He does not though advocate panicky concessions to builders, and thinks that councils have several opportunities to find ways through.

Mr Ward says: "There is a risk that local authorities will rush to tear up agreements and give in to developers just to get projects built. Councils should get the best possible advice rather than bargain away their gains, because they might do better to take a long view that the market will come back and developers will once again be interested in projects."

Regeneration could be kept going by the public sector contributing land, so it becomes a project partner and gets a slice of future returns.

Mr Ward also suggests councils might have to switch the emphasis of regeneration. "It is about more than physical things," he says. "It is social and employment and environmental measures too.

"Councils may need to look at those rather than regeneration that depends on big commercial developments. There are a lot of good things a local authority can do that do not relate to the commercial market."

A similar 'don't back down' message comes from the Chartered Institute of Housing. Policy head Abigail Davies admits things are difficult for councils, particularly in the south, where up to 80% of affordable homes have been provided through planning gain.

She advises: "This is a real problem, but it may not be a long-term one, and councils should not take their eyes off the long game. It's very important that local authorities do not drop affordable housing targets as it will not help them long-term if builders think they are a soft touch."

She suggests they seek out those builders happy to supply affordable homes. "It is guaranteed money that they get from affordable housing - they know they will get paid even if they get less than in a private sale," she adds.

There could be a solution of sorts for councils in working pragmatically with builders, landowners and housing associations to keep development going, but still securing some benefits.

They may not have that long to wait. Mr Chambers thinks money may soon be available again as investors with cash, such as sovereign wealth funds controlled by foreign governments, seek to exploit falling land values.

"There is quite a lot of money still out there that will be looking to invest in something," he says.

"If values are falling they may start to see a certain amount of opportunities around, and it could be a lot of money comes back fairly rapidly if things improve a bit."

It's going to be tough, but perhaps not so tough that councils need shelve all their hopes for planning gain. As Dad's Army's Corporal Jones would have said: "Don't panic."

West berkshire's dilemma

West Berkshire Council has found itself over a barrel in planning gain negotiations on Newbury town centre's regeneration.

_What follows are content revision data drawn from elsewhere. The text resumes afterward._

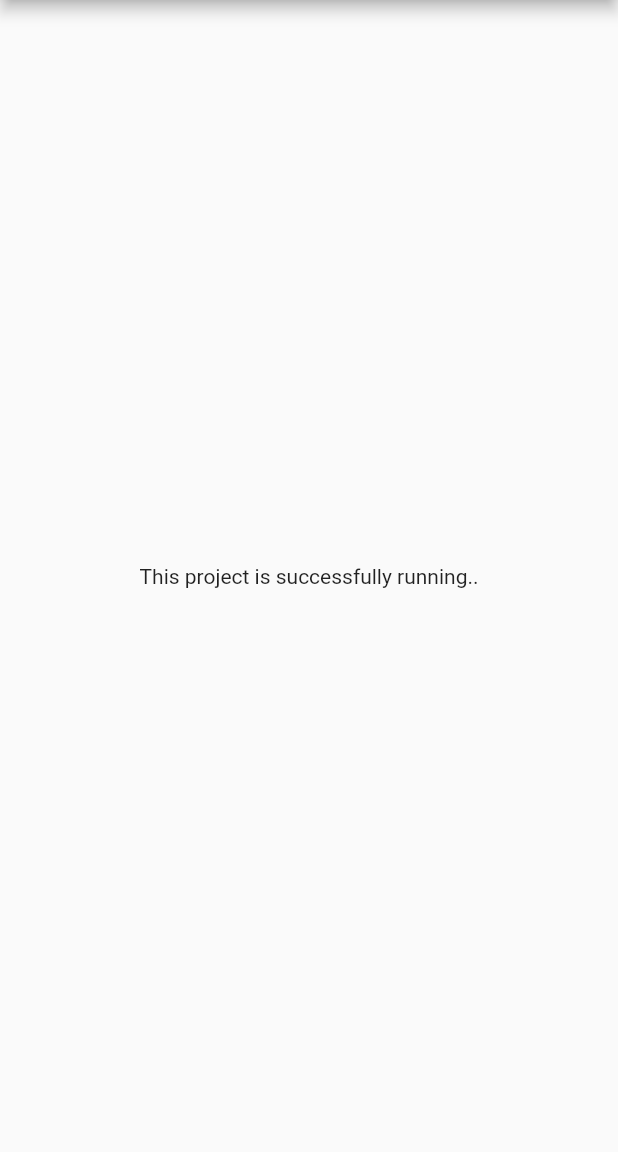
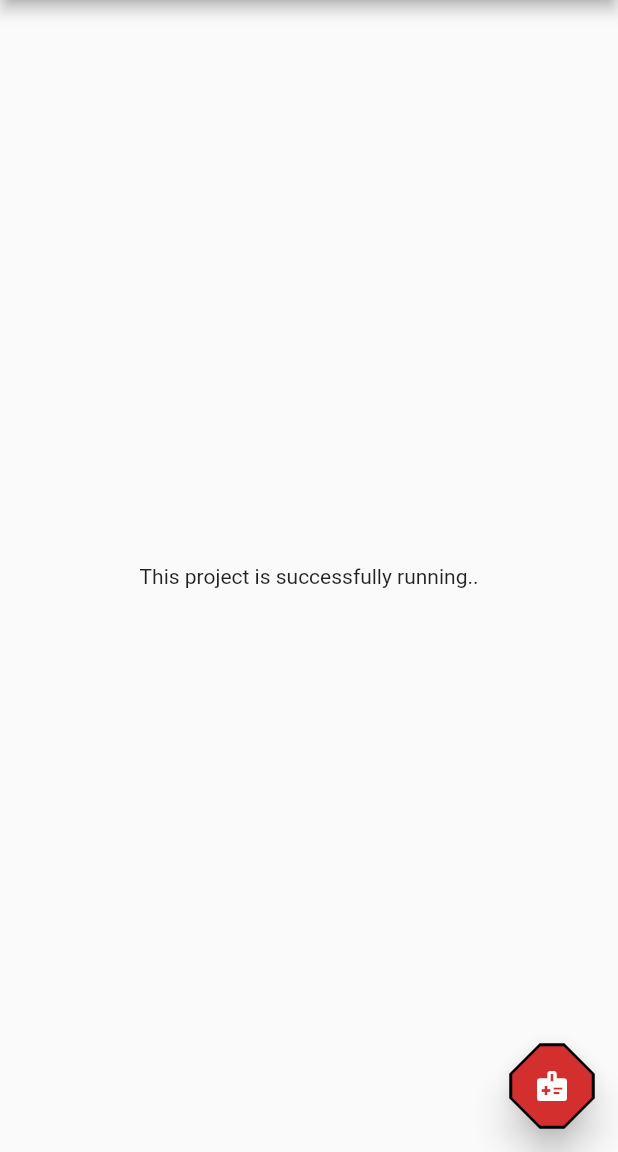
Before and after one commit to marufahmedofficial/MediTech_project_UITS, a Flutter app: the screen it shows after launch, on a phone screen of 412 x 824 dp, the part 84-1236 px from its top. Run offline on Flutter 3.47's test engine with Material 2 defaults, Android fonts, the phone set to English and light mode, and no system bars.

Commit message:
floating button

```diff
--- a/lib/pages/homepage.dart
+++ b/lib/pages/homepage.dart
@@ -15,6 +15,25 @@ class _HomePageState extends State<HomePage> {
           title: const Text('MediTech'),
           centerTitle: true,
         ),
+      floatingActionButton: FloatingActionButton(
+        // backgroundColor: Colors.indigoAccent,
+        // splashColor: Colors.purple,
+        // hoverColor: Colors.orange,
+
+        onPressed: (){},
+        child: Icon(Icons.medical_information),
+        backgroundColor: Colors.red.shade700,
+        foregroundColor: Colors.white,
+        elevation: 10.0,
+        shape: BeveledRectangleBorder(
+          borderRadius: BorderRadius.circular(20.0),
+          side: BorderSide()
+        ),
+
+
+        // // label : const Text('Change'),
+        // icon: const Icon(Icons.change_circle) ,
+      ),
       body: Center(
         child: Text('This project is successfully running..'),
       ),
```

Developer Standard Life had agreed that its Parkway retail project would include 37 affordable homes among the 184 total. But it told the council in March that this provision would now "contribute to making the scheme unviable" because land and construction costs had risen and the market was unstable.

The developer proposed an alternative of no affordable homes on the site but a 100,000 contribution towards their provision elsewhere in the locality. Such 'off site' affordable housing contributions are not unusual, but West Berkshire's housing service estimated it would pay for just two homes, which it deemed "completely unacceptable". The council could either drop the original affordable homes component, or insist on it and perhaps see the project abandoned.

Newbury is prosperous, but has lost retail custom to neighbouring centres and Parkway was judged important to its long-term economy. The council accepted Standard Life's new terms but decided to pay for the missing affordable housing itself from funds accumulated from other developers' payments towards 'off site' homes.

Leader Graham Jones (Con) says: "The committee had to take a judgment on whether the scheme would go ahead if we did not vary the s106 requirement, and the evidence was that it would not so we would have got nothing."

West Berkshire will not be the last council to wrestle with this dilemma.